Data records
■ ■ ■ ■ ■ ■ ■

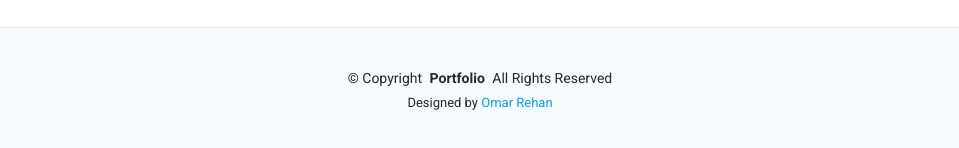
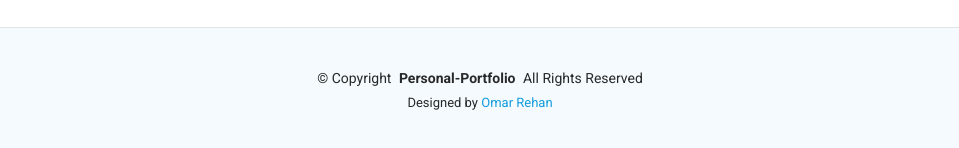
Before and after one commit to omar-rehann/Omar-Rehann, a plain HTML site: page index.html in a window 1280 px wide. Shown: the part 9344-9492 px from the top of the page, without its empty margins (310-1269 px from the left). Drawn offline with Linux system fonts and the light colour scheme.

Commit message:
add new edit in footer

```diff
--- a/index.html
+++ b/index.html
@@ -1166,7 +1166,7 @@
 
         <div class="container">
             <div class="copyright text-center ">
-                <p>© <span>Copyright</span> <strong class="px-1 sitename">Portfolio</strong> <span>All Rights Reserved</span></p>
+                <p>© <span>Copyright</span> <strong class="px-1 sitename">Personal-Portfolio</strong> <span>All Rights Reserved</span></p>
             </div>
             <div class="credits">
                 <!-- All the links in the footer should remain intact. -->
```
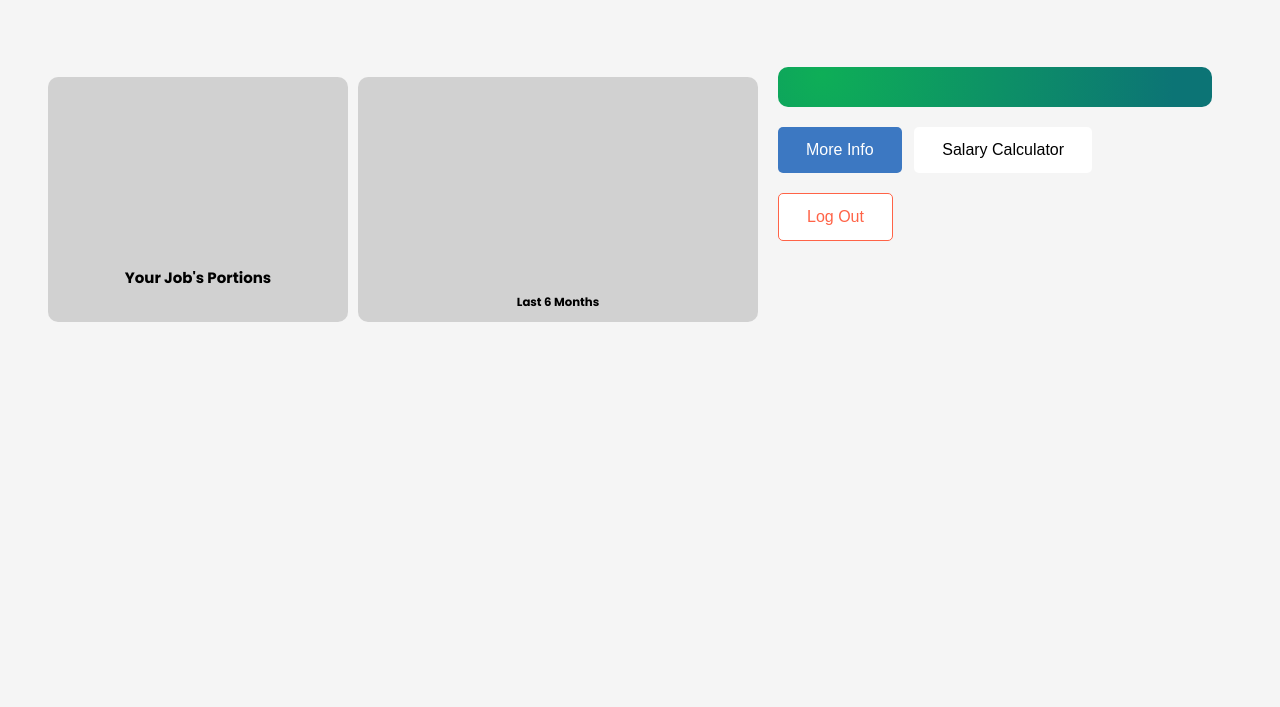
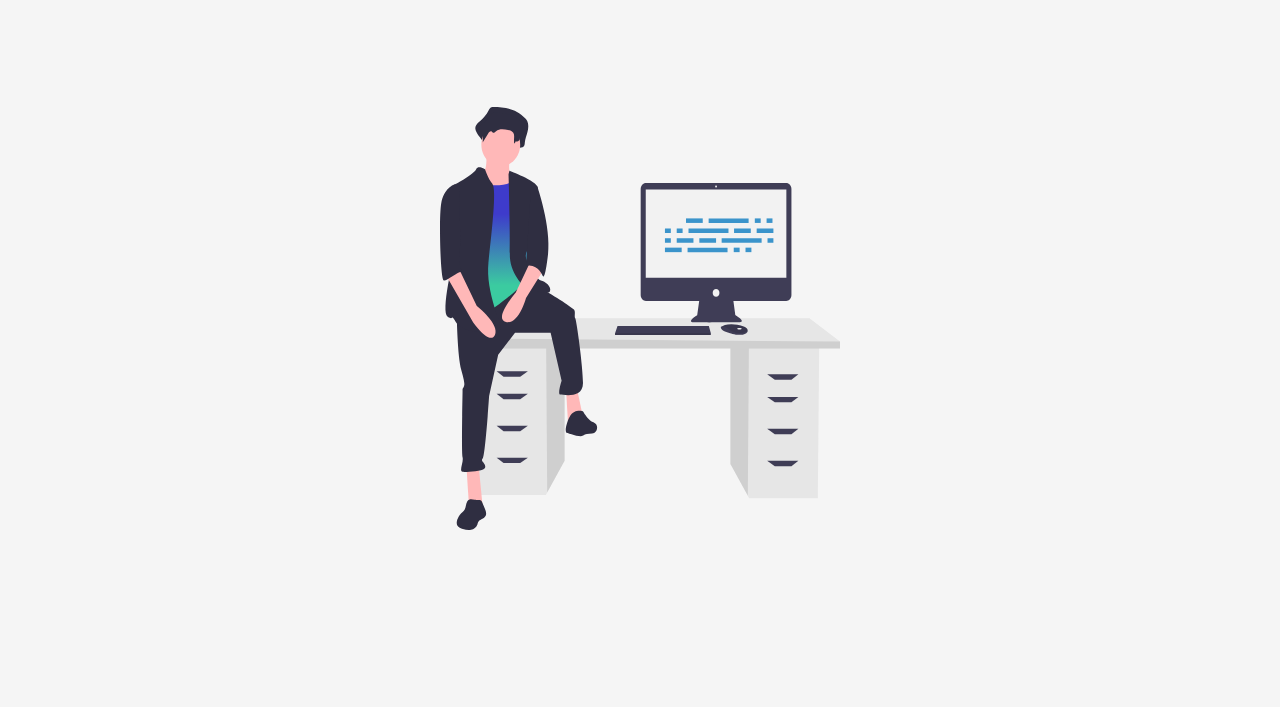
Before and after one commit to ronywahyuu/staffie-web, a website: page index.html in a window 1280 px wide. Shown: the part 93-800 px from the top of the page. Drawn offline with nearby package versions, Linux system fonts and the light colour scheme; some packages are replaced by stand-ins of ours; a script that the page names is missing.

Commit message:
update class

```diff
--- a/index.html
+++ b/index.html
@@ -39,7 +39,7 @@
             </form>
         </nav>
 
-        <main id="app" class="main container ">
+        <main id="app" class="main container hidden ">
             <div class="left-container">
                 <div class="work-stats-container">
                     <!-- Stats Container are rendered from JS and Will Be Placed in Here okayyy -->
```
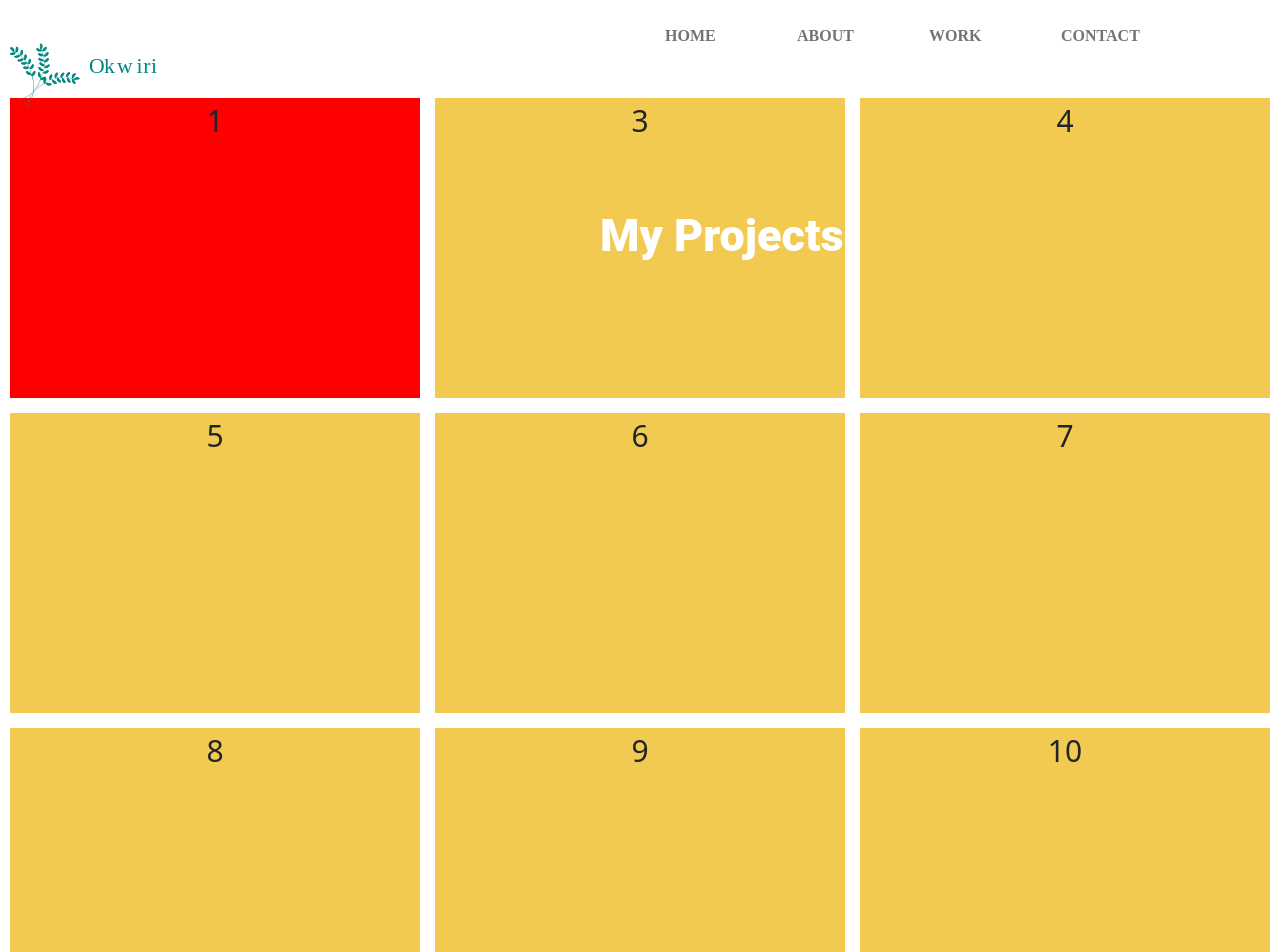
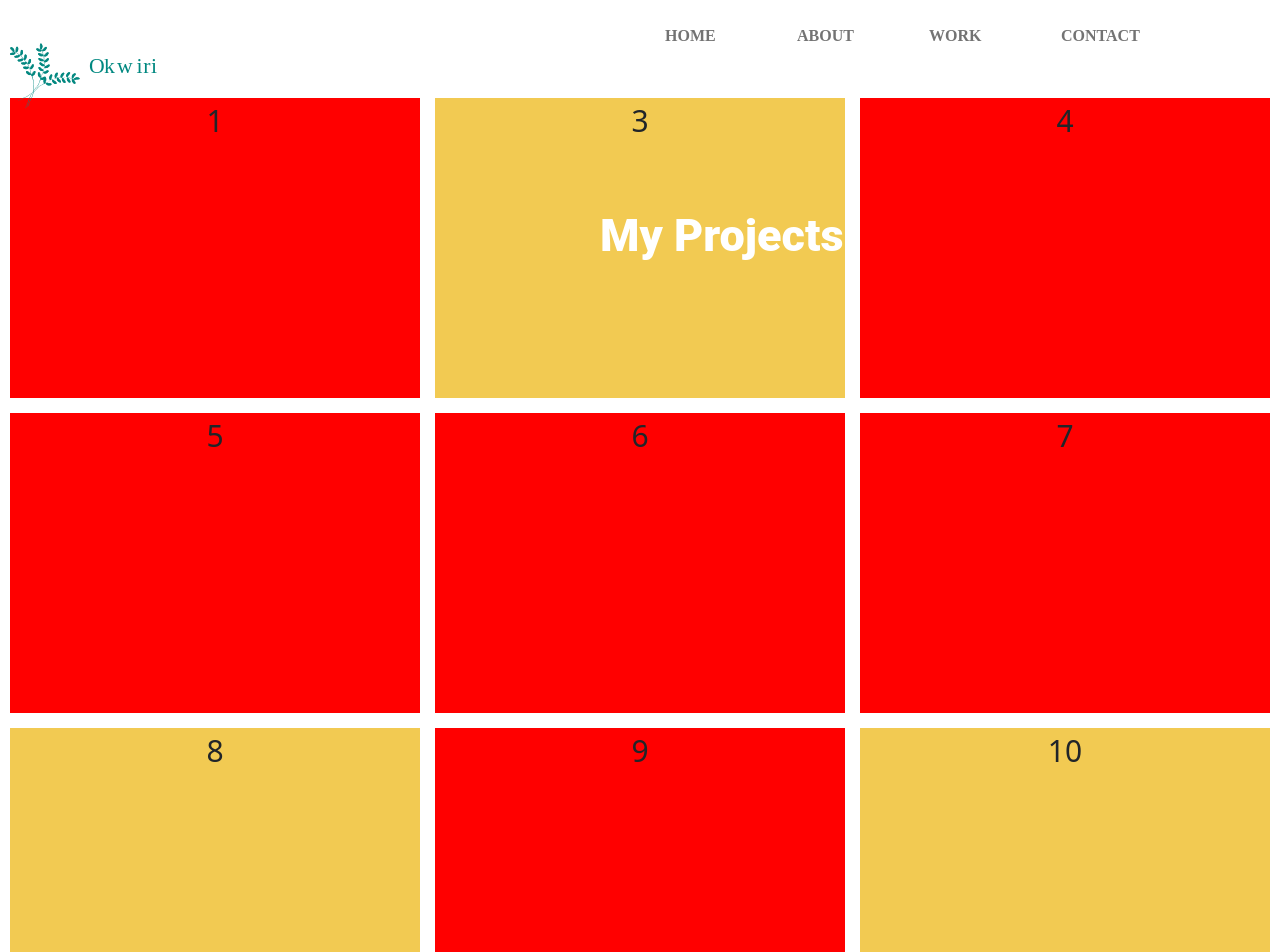
Before and after one commit to cauliflowersingerbee/my-portfolio, a React (Create React App) app: page /work/webdev in a window 1280 px wide. Shown: the top 952 px of the page. Built offline with nearby package versions, Linux system fonts and the light colour scheme.

Commit message:
Update webdev.jsx

```diff
--- a/src/components/webdev/webdev.jsx
+++ b/src/components/webdev/webdev.jsx
@@ -20,12 +20,12 @@ export default class WebDevView extends React.Component {
       <div className='project-grid'>
             <div id='red' class="grid-item">1</div>
             <div class="grid-item">3</div>
-            <div  class="grid-item">4</div>
-            <div class="grid-item">5</div>
-            <div id='stool' class="grid-item">6</div>
-            <div class="grid-item">7</div>
+            <div id='red' class="grid-item">4</div>
+            <div id='red' class="grid-item">5</div>
+            <div id='red' class="grid-item">6</div>
+            <div id='red' class="grid-item">7</div>
             <div  class="grid-item">8</div>
-            <div id='stool' class="grid-item">9</div>
+            <div id='red' class="grid-item">9</div>
             <div class="grid-item">10</div>
             <div class="grid-item">11</div>
             <div id='stool' class="grid-item">12</div>
```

■ ■ ■ ■ ■ ■ ■

> WORK ORDER: Your task is to gather all lines from the entries above that hold the word "footer".

> PROBLEM SOLUTION:
add new edit in footer
                 <!-- All the links in the footer should remain intact. -->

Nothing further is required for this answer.